Leading conservative judge quits for Boeing job
Luttig was mentioned as possible Supreme Court nominee
From Bill Mears
YOUR E-MAIL ALERTS
WASHINGTON (CNN) -- A conservative federal judge who was a finalist for two recent Supreme Court vacancies has resigned his post to become the top lawyer at aircraft maker Boeing Corp.
Judge J. Michael Luttig has been on the U.S Court of Appeals for the 4th Circuit, based in Richmond, Virginia, for 15 years, and told CNN financial considerations played a major role in his decision.
"I have a family," he said. "This came out of the blue, I wasn't looking to leave the bench. But this represents a wonderful opportunity for me."
Luttig denied he is stepping down because of frustration that he did not get a Supreme Court nomination. "This decision has nothing whatsoever to do with the Supreme Court process," he said. "This is about my family and our future."
The judge has two young children and said living on a government salary in the pricey Washington area has been tough on him and other federal judges. "I would hope my resignation would focus some greater public attention on the issue of salaries."
He will become a senior vice president and general counsel at Boeing. Company chairman James McNerney, noting Luttig has been a leading high court candidate, said in a written statement, "He brings unique experience to Boeing, including significant experience in the defense and national security arenas."
Boeing's general counsel, Douglas Bain, is retiring in July.
Luttig, 51, lives and works in the Washington suburbs of northern Virginia, but will move to Chicago for his new job. His office said Luttig was not available to comment further.
He sent a letter to President Bush on Wednesday, informing him of the decision.
"It has been a particular privilege to serve on the court in the aftermath of the attack on the United States of September 11, 2001, during which time, in the context of the country's prosecution of those who committed the atrocities against America on that morning, the court has been asked to address some of the most complex and far-reaching legal questions of the day," wrote Luttig.
Responding to the announcement, White House Deputy Press Secretary Dana Perino said, "The president regrets the loss of Judge Luttig's distinguished service on the federal judiciary -- he's been there for years -- but he respects his decision and wishes him and his family the best."
Court and legal sources say Luttig was a finalist in the past year for the Supreme Court seats that went to Chief Justice John Roberts and Justice Samuel Alito.
He was personally interviewed by Bush, and was considered a favorite of many Republicans for his consistent, conservative views.

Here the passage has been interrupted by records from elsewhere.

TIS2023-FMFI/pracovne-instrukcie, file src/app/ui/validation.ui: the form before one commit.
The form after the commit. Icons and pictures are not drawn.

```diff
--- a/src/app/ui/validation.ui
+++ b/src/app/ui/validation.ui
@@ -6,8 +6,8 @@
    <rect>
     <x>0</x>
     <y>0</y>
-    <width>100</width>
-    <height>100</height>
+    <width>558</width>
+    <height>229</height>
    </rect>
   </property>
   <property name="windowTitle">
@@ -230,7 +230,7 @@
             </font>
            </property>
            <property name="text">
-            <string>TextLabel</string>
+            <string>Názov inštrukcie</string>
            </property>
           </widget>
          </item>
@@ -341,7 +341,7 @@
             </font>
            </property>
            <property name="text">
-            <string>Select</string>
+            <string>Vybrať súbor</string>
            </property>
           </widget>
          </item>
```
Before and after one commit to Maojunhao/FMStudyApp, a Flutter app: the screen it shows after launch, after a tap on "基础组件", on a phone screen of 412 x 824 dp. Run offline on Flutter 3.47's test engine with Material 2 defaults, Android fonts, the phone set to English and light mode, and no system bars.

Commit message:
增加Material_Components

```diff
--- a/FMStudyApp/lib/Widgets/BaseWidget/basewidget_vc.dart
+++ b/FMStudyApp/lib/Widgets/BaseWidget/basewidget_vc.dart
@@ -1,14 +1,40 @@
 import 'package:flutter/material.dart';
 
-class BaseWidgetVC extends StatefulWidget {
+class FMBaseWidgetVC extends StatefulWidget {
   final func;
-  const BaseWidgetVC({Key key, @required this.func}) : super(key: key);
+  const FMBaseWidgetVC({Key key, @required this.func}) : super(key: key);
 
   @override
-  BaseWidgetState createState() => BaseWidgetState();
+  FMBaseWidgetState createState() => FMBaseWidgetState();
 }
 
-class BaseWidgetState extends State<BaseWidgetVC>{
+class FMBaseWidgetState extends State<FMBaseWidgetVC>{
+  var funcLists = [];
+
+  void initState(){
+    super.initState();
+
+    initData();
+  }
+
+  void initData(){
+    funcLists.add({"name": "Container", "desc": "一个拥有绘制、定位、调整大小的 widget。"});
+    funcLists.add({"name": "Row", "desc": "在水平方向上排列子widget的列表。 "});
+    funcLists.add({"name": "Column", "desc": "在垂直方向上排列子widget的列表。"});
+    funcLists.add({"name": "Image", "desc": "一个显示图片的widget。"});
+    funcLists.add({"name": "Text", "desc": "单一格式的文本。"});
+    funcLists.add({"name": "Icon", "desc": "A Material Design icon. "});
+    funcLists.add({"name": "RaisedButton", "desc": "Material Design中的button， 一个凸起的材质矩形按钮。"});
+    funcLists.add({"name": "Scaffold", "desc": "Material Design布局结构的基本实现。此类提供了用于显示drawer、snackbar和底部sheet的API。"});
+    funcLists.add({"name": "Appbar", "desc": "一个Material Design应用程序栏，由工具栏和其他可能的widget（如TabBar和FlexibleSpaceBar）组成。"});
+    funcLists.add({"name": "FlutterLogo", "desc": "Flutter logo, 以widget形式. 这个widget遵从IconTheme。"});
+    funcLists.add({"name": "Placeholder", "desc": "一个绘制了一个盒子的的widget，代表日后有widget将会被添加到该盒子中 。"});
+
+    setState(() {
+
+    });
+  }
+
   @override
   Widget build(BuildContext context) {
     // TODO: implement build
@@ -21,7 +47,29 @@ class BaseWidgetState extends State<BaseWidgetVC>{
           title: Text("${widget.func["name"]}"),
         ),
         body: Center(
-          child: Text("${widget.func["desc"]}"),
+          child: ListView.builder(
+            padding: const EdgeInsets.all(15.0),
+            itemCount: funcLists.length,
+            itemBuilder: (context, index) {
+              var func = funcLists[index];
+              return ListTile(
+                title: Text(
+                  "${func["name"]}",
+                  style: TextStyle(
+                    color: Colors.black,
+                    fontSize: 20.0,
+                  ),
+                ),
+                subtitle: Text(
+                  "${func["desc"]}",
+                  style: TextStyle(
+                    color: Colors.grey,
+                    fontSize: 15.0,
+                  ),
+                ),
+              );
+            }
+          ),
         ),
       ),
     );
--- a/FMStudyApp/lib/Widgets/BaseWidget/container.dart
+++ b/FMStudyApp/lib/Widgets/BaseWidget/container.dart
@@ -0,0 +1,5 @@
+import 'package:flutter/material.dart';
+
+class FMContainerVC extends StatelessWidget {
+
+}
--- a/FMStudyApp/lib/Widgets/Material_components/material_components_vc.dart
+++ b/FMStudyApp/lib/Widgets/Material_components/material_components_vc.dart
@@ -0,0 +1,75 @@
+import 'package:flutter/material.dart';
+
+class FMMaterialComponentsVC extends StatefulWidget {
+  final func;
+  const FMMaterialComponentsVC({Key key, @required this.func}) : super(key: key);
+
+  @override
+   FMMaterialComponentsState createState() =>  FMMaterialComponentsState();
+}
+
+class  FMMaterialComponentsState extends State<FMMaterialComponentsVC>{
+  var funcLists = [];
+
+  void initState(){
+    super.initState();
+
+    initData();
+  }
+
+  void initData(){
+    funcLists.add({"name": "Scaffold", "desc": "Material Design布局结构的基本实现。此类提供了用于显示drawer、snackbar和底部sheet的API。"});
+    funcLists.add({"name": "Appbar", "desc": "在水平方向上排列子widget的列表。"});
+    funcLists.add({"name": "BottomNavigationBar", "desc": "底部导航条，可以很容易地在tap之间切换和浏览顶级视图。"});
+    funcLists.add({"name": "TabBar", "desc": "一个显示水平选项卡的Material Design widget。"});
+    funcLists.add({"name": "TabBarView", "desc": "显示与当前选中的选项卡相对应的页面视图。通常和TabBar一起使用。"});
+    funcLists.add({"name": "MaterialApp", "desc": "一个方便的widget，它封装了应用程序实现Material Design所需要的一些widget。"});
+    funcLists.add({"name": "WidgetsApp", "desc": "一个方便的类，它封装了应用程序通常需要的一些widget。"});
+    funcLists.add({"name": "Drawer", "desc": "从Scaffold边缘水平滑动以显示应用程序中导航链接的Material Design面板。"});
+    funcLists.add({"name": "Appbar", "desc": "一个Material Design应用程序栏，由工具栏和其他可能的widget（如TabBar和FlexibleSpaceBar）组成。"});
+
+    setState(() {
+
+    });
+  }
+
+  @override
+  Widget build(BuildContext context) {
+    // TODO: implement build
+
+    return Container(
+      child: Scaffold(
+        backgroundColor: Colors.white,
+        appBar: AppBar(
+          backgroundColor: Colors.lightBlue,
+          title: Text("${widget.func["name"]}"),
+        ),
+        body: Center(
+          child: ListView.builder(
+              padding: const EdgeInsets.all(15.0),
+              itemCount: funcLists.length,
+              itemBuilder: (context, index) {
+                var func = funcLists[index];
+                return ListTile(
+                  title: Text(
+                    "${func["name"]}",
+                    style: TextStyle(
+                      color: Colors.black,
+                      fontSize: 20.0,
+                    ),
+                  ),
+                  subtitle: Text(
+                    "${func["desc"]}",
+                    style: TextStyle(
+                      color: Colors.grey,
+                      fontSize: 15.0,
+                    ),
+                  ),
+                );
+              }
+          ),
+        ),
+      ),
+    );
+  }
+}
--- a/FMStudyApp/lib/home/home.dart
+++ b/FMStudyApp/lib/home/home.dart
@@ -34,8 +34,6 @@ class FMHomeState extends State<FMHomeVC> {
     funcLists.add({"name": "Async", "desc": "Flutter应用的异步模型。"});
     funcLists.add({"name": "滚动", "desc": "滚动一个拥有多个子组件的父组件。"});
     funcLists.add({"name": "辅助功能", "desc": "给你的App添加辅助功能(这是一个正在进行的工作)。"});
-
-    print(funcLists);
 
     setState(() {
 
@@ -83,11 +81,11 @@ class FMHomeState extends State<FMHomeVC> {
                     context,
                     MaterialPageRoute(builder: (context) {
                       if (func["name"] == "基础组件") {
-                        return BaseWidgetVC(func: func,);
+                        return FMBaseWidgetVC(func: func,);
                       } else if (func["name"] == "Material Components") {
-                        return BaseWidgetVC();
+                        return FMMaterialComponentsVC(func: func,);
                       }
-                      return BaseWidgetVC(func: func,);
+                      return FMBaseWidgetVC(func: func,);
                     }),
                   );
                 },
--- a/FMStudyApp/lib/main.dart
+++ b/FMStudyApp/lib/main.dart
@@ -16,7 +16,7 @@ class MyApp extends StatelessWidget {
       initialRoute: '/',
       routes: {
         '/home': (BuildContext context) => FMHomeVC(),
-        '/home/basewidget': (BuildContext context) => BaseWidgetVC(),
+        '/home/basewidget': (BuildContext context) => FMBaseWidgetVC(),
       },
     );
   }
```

But sources said that for political reasons, it was unlikely Bush, having already named Roberts and Alito, would consider another white male like Luttig for any future high court vacancy.
The White House would not confirm Luttig was on the short list of Supreme Court candidates.
He is considered the most conservative judge on the most conservative federal appeals court, and something of star in GOP legal circles, known for soft-spoken manner and concise, well-written court writings.
The Fourth Circuit has been the scene of many cases dealing with terrorism, and Luttig has been generally supportive of the Bush administration's aggressive efforts in that arena to detain and prosecute suspected "enemy combatants."
But in a surprise, Luttig last fall criticized the administration's handling of Jose Padilla, a U.S. citizen held for years in military custody, accused but not charged with trying to detonate a crude radioactive device. The judge sharply questioned the government's efforts to detain Padilla indefinitely.
Padilla has since been transferred to civilian custody and faces terror-related conspiracy charges.
Luttig was named to the federal bench by President George H.W. Bush in 1991, the youngest appeals court judge at the time. He had served in the Reagan and Bush Justice Departments, and as a government lawyer helped prepare David Souter and Clarence Thomas for their Senate confirmations to sit on the high court.
Luttig also was a law clerk to then-Appeals Court Judge Antonin Scalia, who now sits on the Supreme Court.
Scalia, Souter and Thomas recused themselves in a series of high court appeals by Napoleon Beazley, a Texas death row inmate, who was 17 years old in 1994 when he murdered Luttig's father in a botched carjacking outside the family's Tyler home.
Beazley was executed in May 2002, but the justices three years later outlawed capital punishment for those under 18 at the time of their crimes.
Separately, Luttig gained attention in March 2004, becoming the first federal appeals judge in the country to declare that inmates have a constitutional right to test leftover evidence that might prove their innocence.
That sparked a wave of legal claims by prisoners for DNA and other new forensic testing that may have been unavailable at the time of the crimes.
Many of Luttig's law clerks have since gone on to work in the same capacity for Scalia and Thomas, and to other top Justice Department positions.
Luttig told CNN his work as a judge was a "dream job" that he regretted leaving.
"I was involved in an exciting array of cases. Every hot-button issue imaginable came before me, and at the end of the day, I had to publish an opinion, to offer the final word, tough decisions that I had to live with. It's a scary thing to leave, but I'm grateful for the opportunity to try something new and exciting."
|© 2007 Cable News Network.
A Time Warner Company. All Rights Reserved.
Terms under which this service is provided to you.
Read our privacy guidelines. Contact us. Site Map.